This "draconian" mentality on behalf of IT may have been necessary at times and in certain organizations, but IT is dynamic - not static. We have to roll with the punches so to speak and if the current wave (due to a combination of younger end-users entering the work force, more tech savvy employees, economic downturn and cut-backs on non-essential spending, etc) means that corporations cannot (or do not want to) spend $$$ per user on a tablet or smartphone, or both, then this offers up a unique solution to both parties. Enterprise can offset the expenditure by allowing the end-user's to foot the bill for a device they may already own and users can feel empowered to use their personal equipment for work, if they so choose. It also brings with it a certain comfort level that they can work from where ever they are and with the apps they are familiar with - so long as the job gets done.
As far as Enterprise is concerned, they will need to make adjustments to support such traffic on their networks. But most of the time, with the heavy shift to web-based (cloud) apps, this is a non-issue really and secured access to company servers can be implemented using a variety of low-cost, industry-standard solutions, like VPN for encryption, VLANs for network switching and security policies on the devices themselves - even on corporate email/Exchange!
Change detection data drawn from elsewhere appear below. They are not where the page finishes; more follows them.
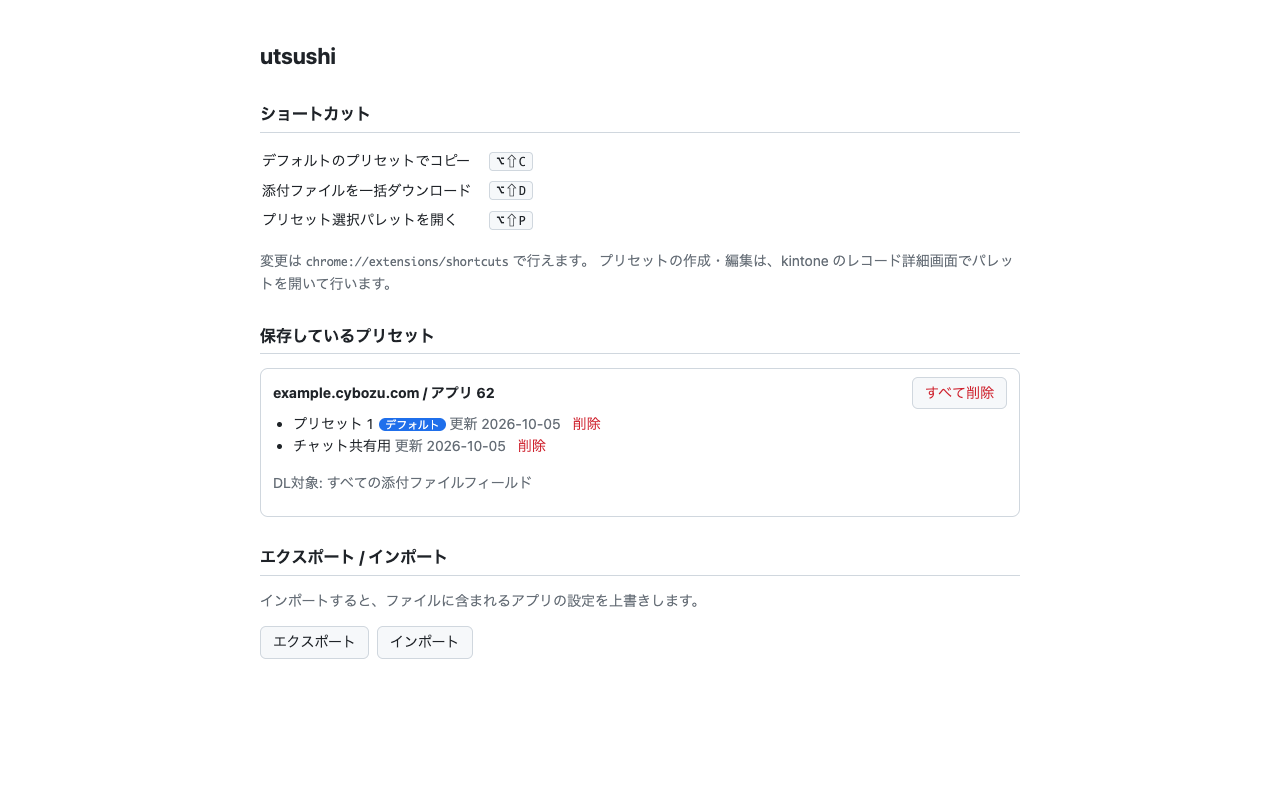
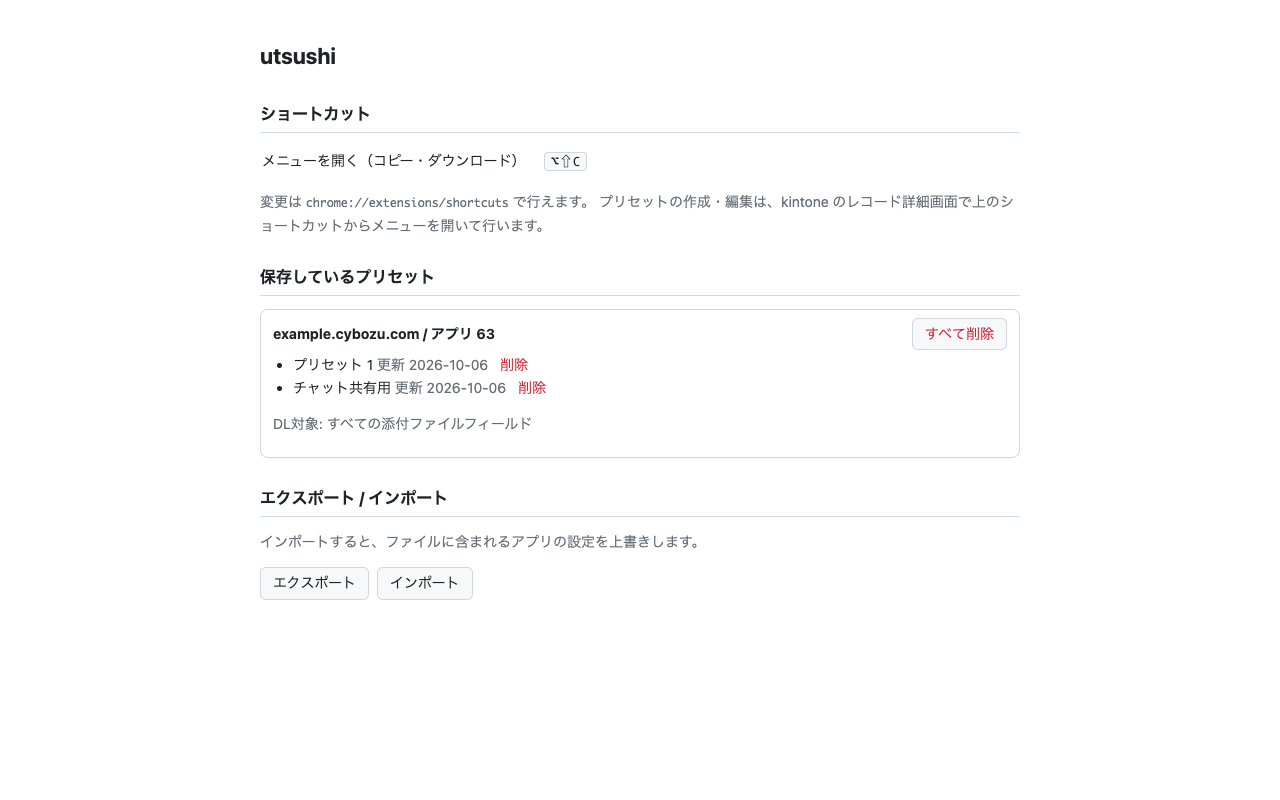
docs(site): retake screenshots for the utsushi menu

diff --git a/site/public/utsushi/index.html b/site/public/utsushi/index.html
@@ -160,7 +160,7 @@
 
       <h3>コピーされるテキストの例</h3>
       <!-- utsushi-copied:start（撮影スクリプトが書き換える） -->
-      <pre><code>レコード: https://example.cybozu.com/k/62/show#record=1
+      <pre><code>レコード: https://example.cybozu.com/k/63/show#record=1
 
 案件名: 業務システム導入支援
 顧客名: 株式会社サンプル
@@ -178,14 +178,14 @@
 レコード番号: 1
 更新者: 佐藤 花子
 作成者: 佐藤 花子
-更新日時: 2026-10-05 08:42
-作成日時: 2026-10-05 08:42
+更新日時: 2026-10-06 08:31
+作成日時: 2026-10-06 08:31
 
 【コメント】
-■ 鈴木 一郎（2026-10-05 08:42）
+■ 鈴木 一郎（2026-10-06 08:31）
 金額を最新の見積もりに更新しました。ご確認ください。 
 
-■ 佐藤 花子（2026-10-05 08:42）
+■ 佐藤 花子（2026-10-06 08:31）
 確認しました。明日、先方に送付します。 </code></pre>
       <!-- utsushi-copied:end -->
 
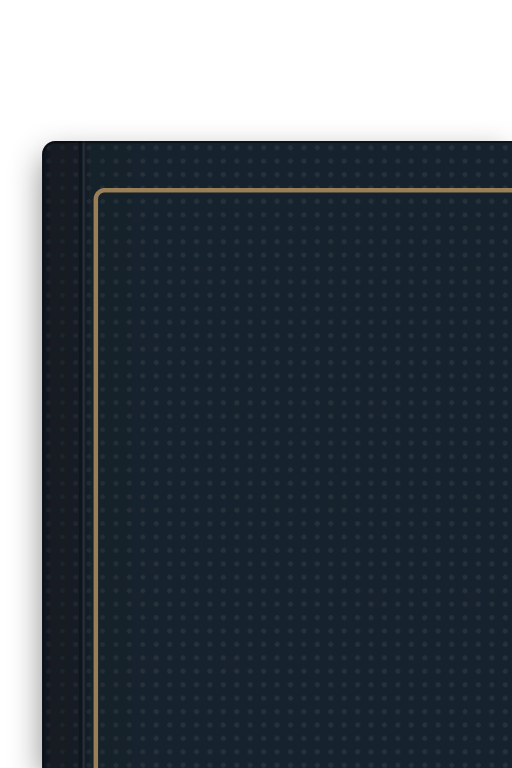
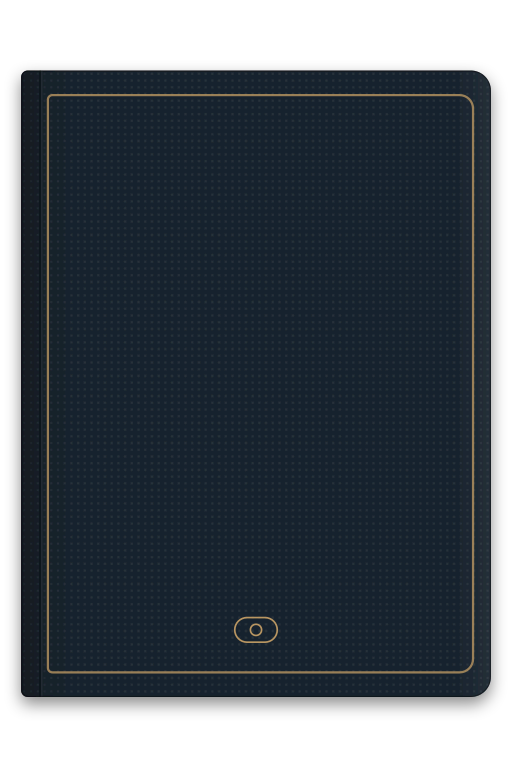
fix(ui): scale reduced cover copies instead of cropping them
The cover plate's SVG wrapper had no viewBox, so its half, quarter, and
eighth copies rendered only the top-left corner, and smaller passports
drew a broken cover. Give the wrapper a viewBox, make the generator
reject roots without one, and check every reduced copy against its full
plate.

Changed region(s): [[0.0312, 0.0938, 1.0, 1.0], [0.4375, 0.7812, 0.5625, 0.8438]]

diff --git a/tests/Wanderveil.UiChecks/RuntimePassportChecks.cs b/tests/Wanderveil.UiChecks/RuntimePassportChecks.cs
@@ -37,6 +37,15 @@ internal static class RuntimePassportChecks
                 check(plugin.GetManifestResourceNames().Contains("Wanderveil.Assets." + plate + level + ".png"), "Runtime plate lacks a reduced copy: " + plate + level);
         check(!plugin.GetManifestResourceNames().Any(name => name.Contains("SourceSerif4", StringComparison.Ordinal)), "Replaced Source Serif 4 font entered the runtime assembly.");
 
+        // A reduced copy must be its full plate shrunk, never cropped or shifted (a missing viewBox once cropped covers).
+        foreach (var level in Directory.EnumerateFiles(Path.Combine(AppContext.BaseDirectory, "Assets"), "*.png", SearchOption.AllDirectories)
+            .Where(file => file.EndsWith(".half.png", StringComparison.Ordinal) || file.EndsWith(".quarter.png", StringComparison.Ordinal) || file.EndsWith(".eighth.png", StringComparison.Ordinal)))
+        {
+            var full = level[..level.LastIndexOf('.', level.Length - 5)] + ".png";
+            check(File.Exists(full), "Reduced copy has no full plate: " + Path.GetFileName(level));
+            check(LevelDifference(full, level) < 0.06f, "Reduced copy does not match its full plate: " + Path.GetFileName(level));
+        }
+
         foreach (var single in new[] { false, true })
         {
             var viewport = single ? new Vector2(452, 760) : new Vector2(1200, 900);
@@ -129,6 +138,32 @@ internal static class RuntimePassportChecks
             try { _ = new BookShell(new MissingAssets(), PassportPreview.Sample, invalid); check(false, "Invalid logical page identifiers accepted."); }
             catch (ArgumentException) { check(true, "Invalid logical page catalog rejected."); }
         }
+    }
+
+    // Mean per-channel difference (0-1) between a reduced copy and its full plate scaled to the same size.
+    private static float LevelDifference(string fullPath, string levelPath)
+    {
+        using var level = new System.Drawing.Bitmap(levelPath);
+        using var source = new System.Drawing.Bitmap(fullPath);
+        using var scaled = new System.Drawing.Bitmap(level.Width, level.Height, System.Drawing.Imaging.PixelFormat.Format32bppArgb);
+        using (var graphics = System.Drawing.Graphics.FromImage(scaled))
+        {
+            graphics.InterpolationMode = System.Drawing.Drawing2D.InterpolationMode.HighQualityBicubic;
+            graphics.PixelOffsetMode = System.Drawing.Drawing2D.PixelOffsetMode.HighQuality;
+            graphics.DrawImage(source, new System.Drawing.Rectangle(0, 0, level.Width, level.Height));
+        }
+        double total = 0;
+        var step = Math.Max(1, Math.Min(level.Width, level.Height) / 96);
+        var samples = 0;
+        for (var y = 0; y < level.Height; y += step)
+            for (var x = 0; x < level.Width; x += step)
+            {
+                var a = level.GetPixel(x, y);
+                var b = scaled.GetPixel(x, y);
+                total += (Math.Abs(a.R - b.R) + Math.Abs(a.G - b.G) + Math.Abs(a.B - b.B) + Math.Abs(a.A - b.A)) / (4 * 255.0);
+                samples++;
+            }
+        return (float)(total / samples);
     }
 
     private sealed class MissingAssets : Wanderveil.UI.Components.IBookAssets

diff --git a/tools/passport-art/README.md b/tools/passport-art/README.md
@@ -42,7 +42,7 @@ where the script nests another template.
 The game samples textures without mipmaps, so shrinking a plate more than about 2x skips pixels and
 edges alias. Every plate is therefore also re-rendered from its SVG at 1/2, 1/4 and 1/8 size
 (`<name>.half.png`, `.quarter`, `.eighth`, stopping near 96 px). The client draws the smallest copy
-that is still at least as wide as it appears on screen, falling back to any loaded copy while one loads.
+that is still at least as wide as it appears on screen, falling back to any loaded copy while one loads. Every root `<svg>` therefore needs a `viewBox`: without one, rendering smaller crops the drawing, and the generator refuses it. The client checks also compare each copy against its full plate.
 
 ## Contracts with the client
Lastly, as far as support goes, this is a biggie. Being the sole IT support at my location, this one kind of falls between my skillset and my judgement. Personal devices - even if used for work - are taken on a case by case basis, at my sole discretion. There is no policy in place to address this issue, but the company outlook is basically "if it's procured by the company, you support it; if not, you decide how to proceed". With that said, I do my best to support all devices equally. However, there are times/situations where the work load does not allow me to fully-support the personal device(s) or they have been dropped and may need a part replacement that is out of warranty. In these cases, the issue may be resolved through other means, either through out of warranty repair by authorized repair services or other options, as related.
Bottom line, BYOD is not for everyone and even if it works for your company, not all facets may be a perfect fit. But it is a two-part solution and both the company and the end-user need to sign-off on it and make the necessary changes to make it work out as best as possible.
Keep Up with TechRepublic